The news this morning continues to depress. Asian stock markets have crashed upon fears of a global recession and the FTSE has followed suit. It seems government efforts to resolve the banking crisis and prevent recession have been too little, too late.
In many ways the global economy can be compared to my golf game in 2008.
The year began with fears of a downturn. The heights reached in 2007 were thought by most experts to be unsustainable and turbulent times were predicted by all but the hyper-optimistic and the ignorant.
In the early part of the year the signs looked ominous: The mortgage market was shrinking, as was my ability to play any sort of chip or pitch. Worse still, my driving (normally a “northern rock” solid part of my game) had become wild and unpredictable – practically identical in that respect to the violently fluctuating price of oil.
Things worsened through the summer as it became increasingly apparent that banks had stopped lending to customers and, more importantly, to each other. Meanwhile, my lamentable iron-play and shabby short-game was lending nothing to my chances or returning a respectable medal round.

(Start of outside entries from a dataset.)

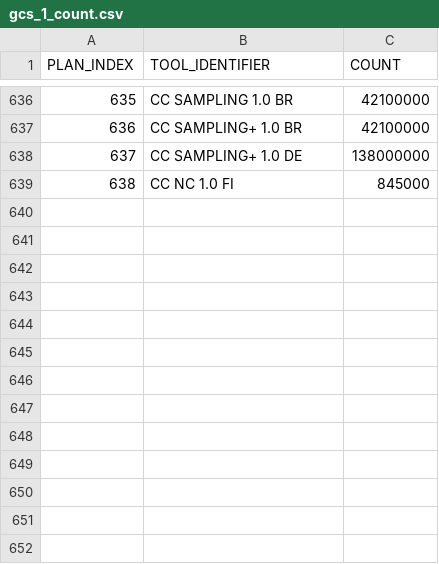
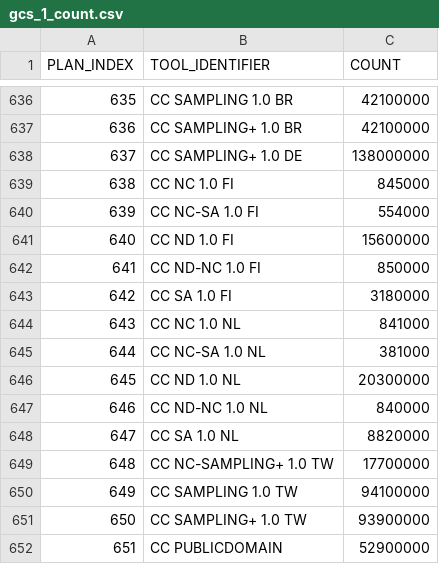
Before and after one commit to creativecommons/quantifying, a CSV file: data/2024Q4/1-fetch/gcs_1_count.csv, drawn as a sheet; only a part is shown, gaps mark what is left out.

Commit message:
Add and commit new Google Custom Search (GCS) data for 2024Q4

```diff
--- a/data/2024Q4/1-fetch/gcs_1_count.csv
+++ b/data/2024Q4/1-fetch/gcs_1_count.csv
@@ -639 +639,14 @@
 "638","CC NC 1.0 FI","845000"
+"639","CC NC-SA 1.0 FI","554000"
+"640","CC ND 1.0 FI","15600000"
+"641","CC ND-NC 1.0 FI","850000"
+"642","CC SA 1.0 FI","3180000"
+"643","CC NC 1.0 NL","841000"
+"644","CC NC-SA 1.0 NL","381000"
+"645","CC ND 1.0 NL","20300000"
+"646","CC ND-NC 1.0 NL","840000"
+"647","CC SA 1.0 NL","8820000"
+"648","CC NC-SAMPLING+ 1.0 TW","17700000"
+"649","CC SAMPLING 1.0 TW","94100000"
+"650","CC SAMPLING+ 1.0 TW","93900000"
+"651","CC PUBLICDOMAIN","52900000"
```
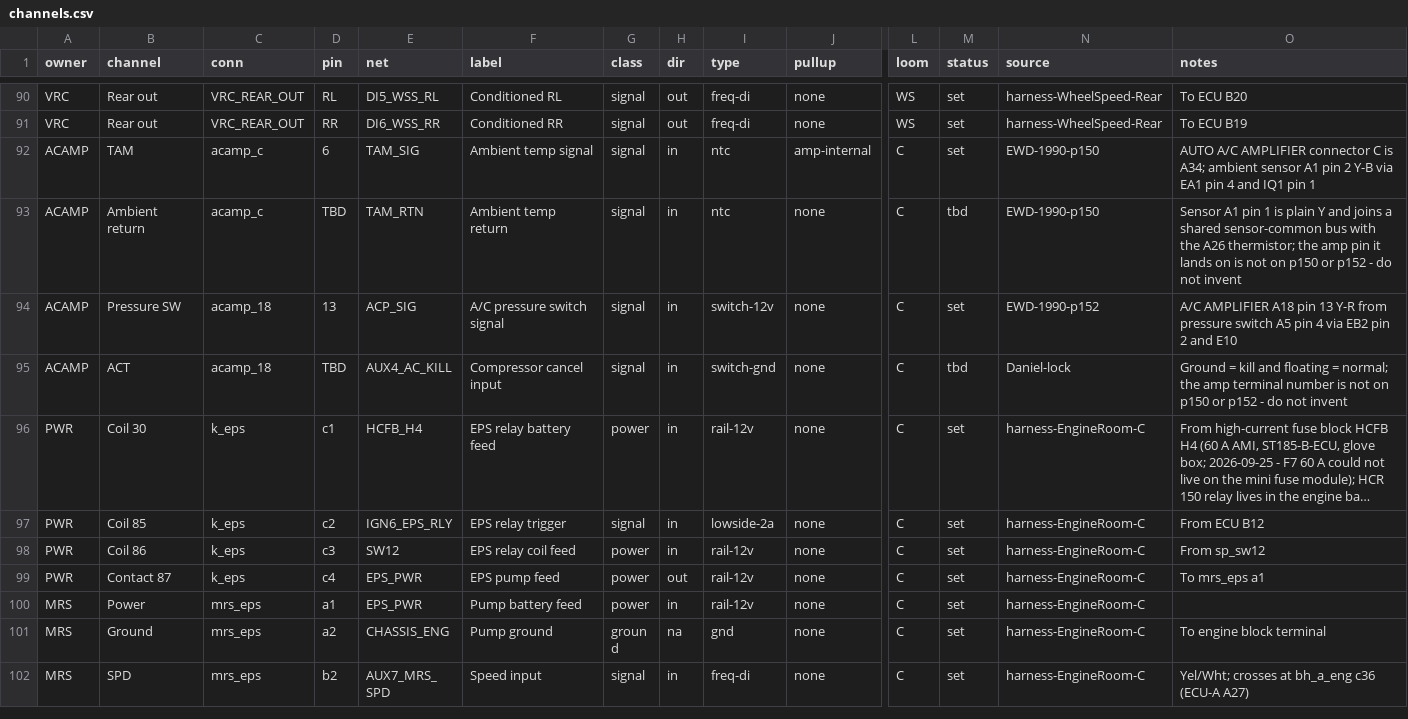
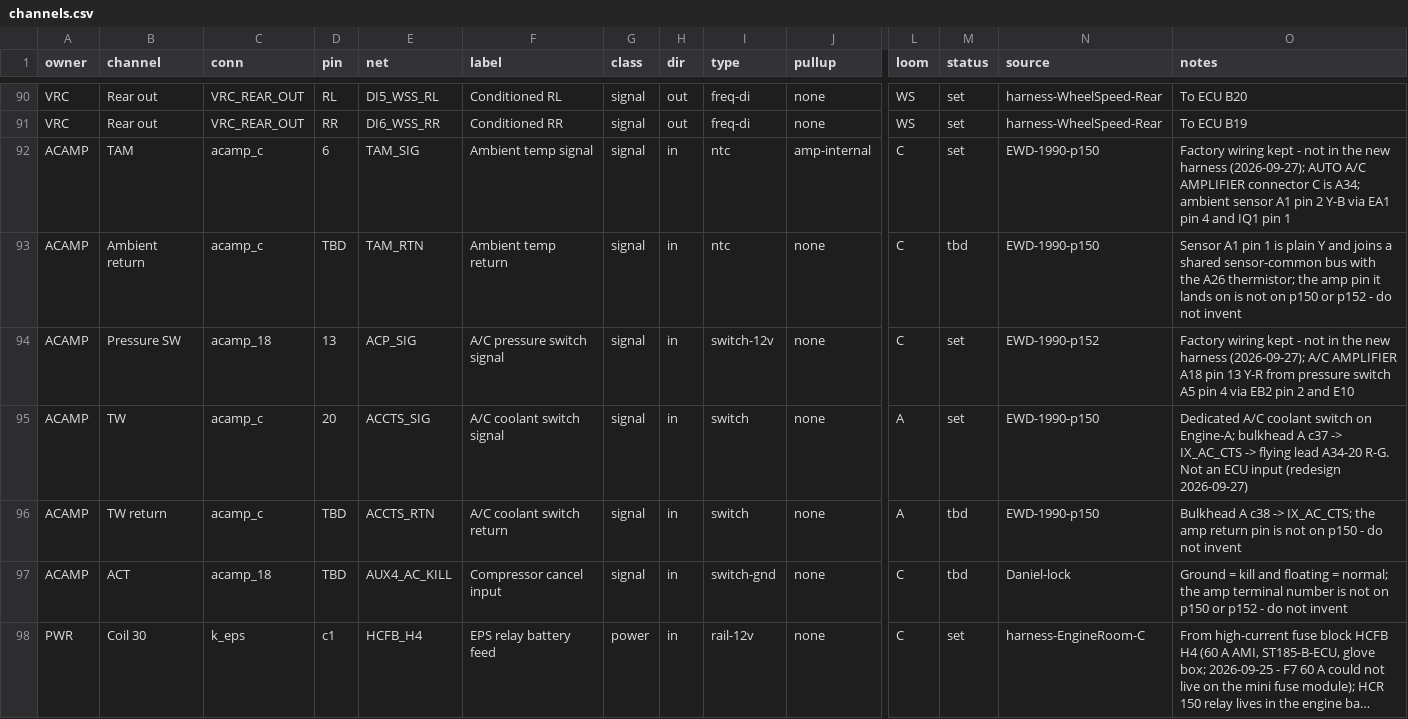
Before and after one commit to living-relation/st185-link-ecu-config, a CSV file: sot/channels.csv, drawn as a sheet; only a part is shown, gaps mark what is left out; the shorter side is filled out with more unchanged rows; long unchanged cells end in …; rows hold the shown columns only; the diff names each change by its address in the sheet, - before the commit and + after, or states it on an @@ line.

```diff
--- a/sot/channels.csv
+++ b/sot/channels.csv
-O92 (notes): AUTO A/C…
+O92 (notes): Factory wiring kept - not in the new harness (2026-09-27); AUTO A/C…
-O94 (notes): A/C AMPLIFIER…
+O94 (notes): Factory wiring kept - not in the new harness (2026-09-27); A/C AMPLIFIER…
+row 95: ACAMP | TW | acamp_c | 20 | ACCTS_SIG | A/C coolant switch signal | signal | in | switch | none | A | set | EWD-1990-p150 | Dedicated A/C coolant switch on Engine-A; bulkhead A c37 -> IX_AC_CTS -> flying lead A34-20 R-G. Not an ECU input (redesign 2026-09-27)
+row 96: ACAMP | TW return | acamp_c | TBD | ACCTS_RTN | A/C coolant switch return | signal | in | switch | none | A | tbd | EWD-1990-p150 | Bulkhead A c38 -> IX_AC_CTS; the amp return pin is not on p150 - do not invent
```
Also changed, not shown: docs/harness/HARNESS-BUILD-LIST.csv, 19 other files.
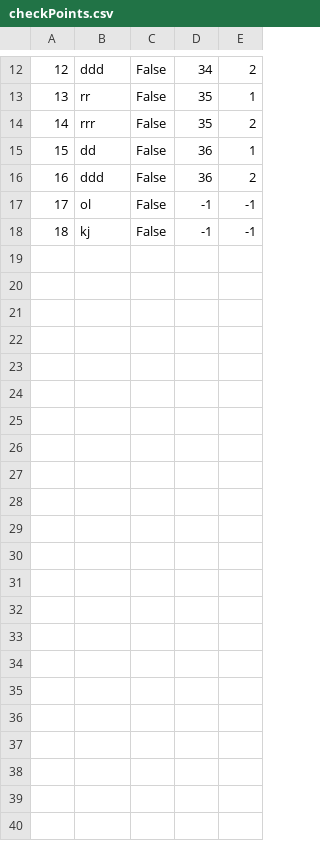
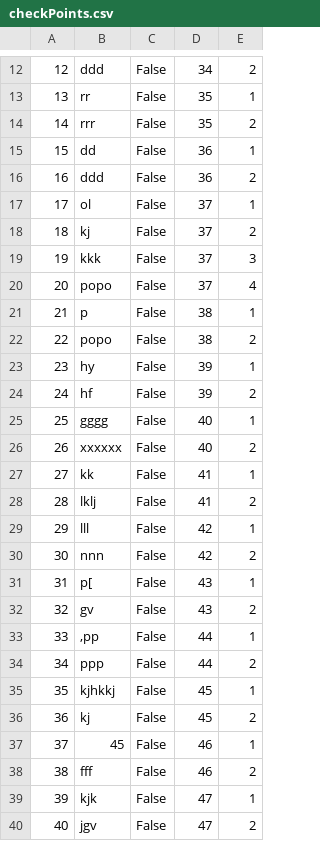
Before and after one commit to anjalovric/Tim1, a CSV file: InitialProject/Resources/Data/checkPoints.csv, drawn as a sheet; only a part is shown, gaps mark what is left out.

```diff
--- a/InitialProject/Resources/Data/checkPoints.csv
+++ b/InitialProject/Resources/Data/checkPoints.csv
@@ -16,3 +16,25 @@
 16|ddd|False|36|2
-17|ol|False|-1|-1
-18|kj|False|-1|-1
+17|ol|False|37|1
+18|kj|False|37|2
+19|kkk|False|37|3
+20|popo|False|37|4
+21|p|False|38|1
+22|popo|False|38|2
+23|hy|False|39|1
+24|hf|False|39|2
+25|gggg|False|40|1
+26|xxxxxx|False|40|2
+27|kk|False|41|1
+28|lklj|False|41|2
+29|lll|False|42|1
+30|nnn|False|42|2
+31|p[|False|43|1
+32|gv|False|43|2
+33|,pp|False|44|1
+34|ppp|False|44|2
+35|kjhkkj|False|45|1
+36|kj|False|45|2
+37|45|False|46|1
+38|fff|False|46|2
+39|kjk|False|47|1
+40|jgv|False|47|2
```
Also changed, not shown: InitialProject/Resources/Data/tourImages.csv, InitialProject/Resources/Data/tours.csv, 9 other files.
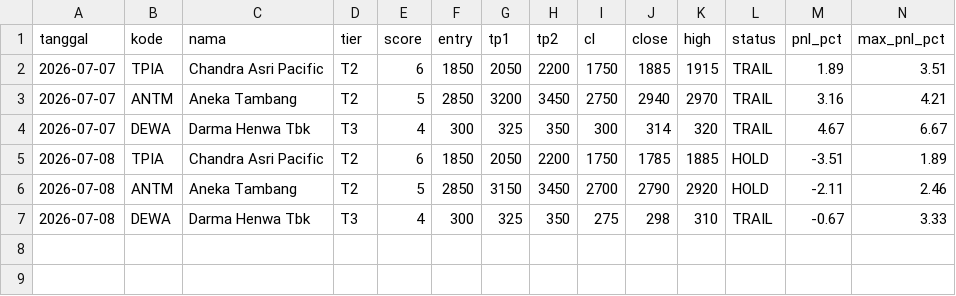
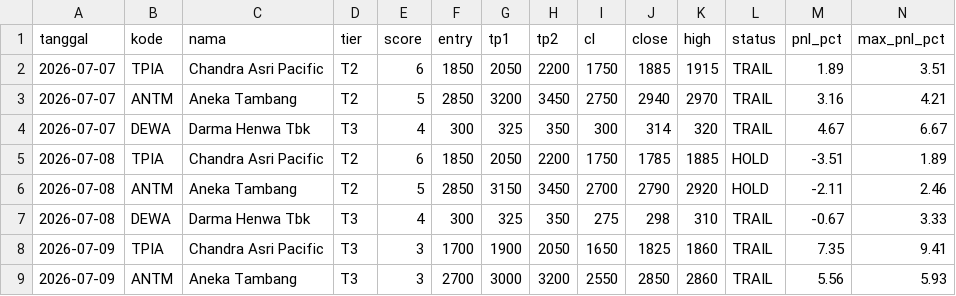
Before and after one commit to n4shru1/mycloude, a CSV file: data/trading/trade_log.csv, drawn as a sheet; only a part is shown; rows hold the shown columns only; the diff names each change by its address in the sheet, - before the commit and + after, or states it on an @@ line.

```diff
--- a/data/trading/trade_log.csv
+++ b/data/trading/trade_log.csv
+row 8: 2026-07-09 | TPIA | Chandra Asri Pacific | T3 | 3 | 1700 | 1900 | 2050 | 1650 | 1825 | 1860 | TRAIL | 7.35 | 9.41
+row 9: 2026-07-09 | ANTM | Aneka Tambang | T3 | 3 | 2700 | 3000 | 3200 | 2550 | 2850 | 2860 | TRAIL | 5.56 | 5.93
```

The markets held on obstinately, the FTSE remained above 5,000 just as my handicap somehow remained at two. But then, in September, Lehman Brothers went bankrupt and banking shares began to plummet. The FTSE dropped to 3932 and my handicap rose to 3. Something had to be done.
Last Saturday was the final competition of the year at Banchory and my performance almost exactly mirrored the Government’s £37 billion bail out of Britain’s ailing banks. I posted a season’s best 68 for a nett 65 and a 0.3 handicap reduction (back to two.) It was enough to temporarily revive investor confidence but not enough to stem the tide. By the middle of this week things were in freefall once again – the markets were tumbling, as was my name down the Alliance leaderboard.
This week’s meeting was at Insch. It wasn’t a venue I was particularly looking forward to returning to. Last year I scraped the front of my car on someone’s wall trying to find the bloody place and was in such a fluster as I stood on the first tee that I hooked one miles out of bounds en-route to a nine. I finished the round 14 over par.
So, when I made a four at the first yesterday, I was five shots better off. I continued to perform surprisingly well for the first eleven holes and was only one over standing on the twelfth tee. “Maybe my game has recovered.” I thought. “Perhaps the worst is behind us.” I refrained from comparing myself to wartime leaders but my chat towards Stewart was very positive and I think I’d convinced him, and myself, the crisis was over.
But, a fatted iron off the 12th tee displayed how fragile the situation was. A bogey there sent my score spiralling out of control. A ball into the field to the left of the 15th, a couple of three putts and two duffed chips at the 17th and my score had gone from respectable to unacceptable all too quickly. I finished seven over and in stony silence. At least I didn’t crash my car this time I suppose.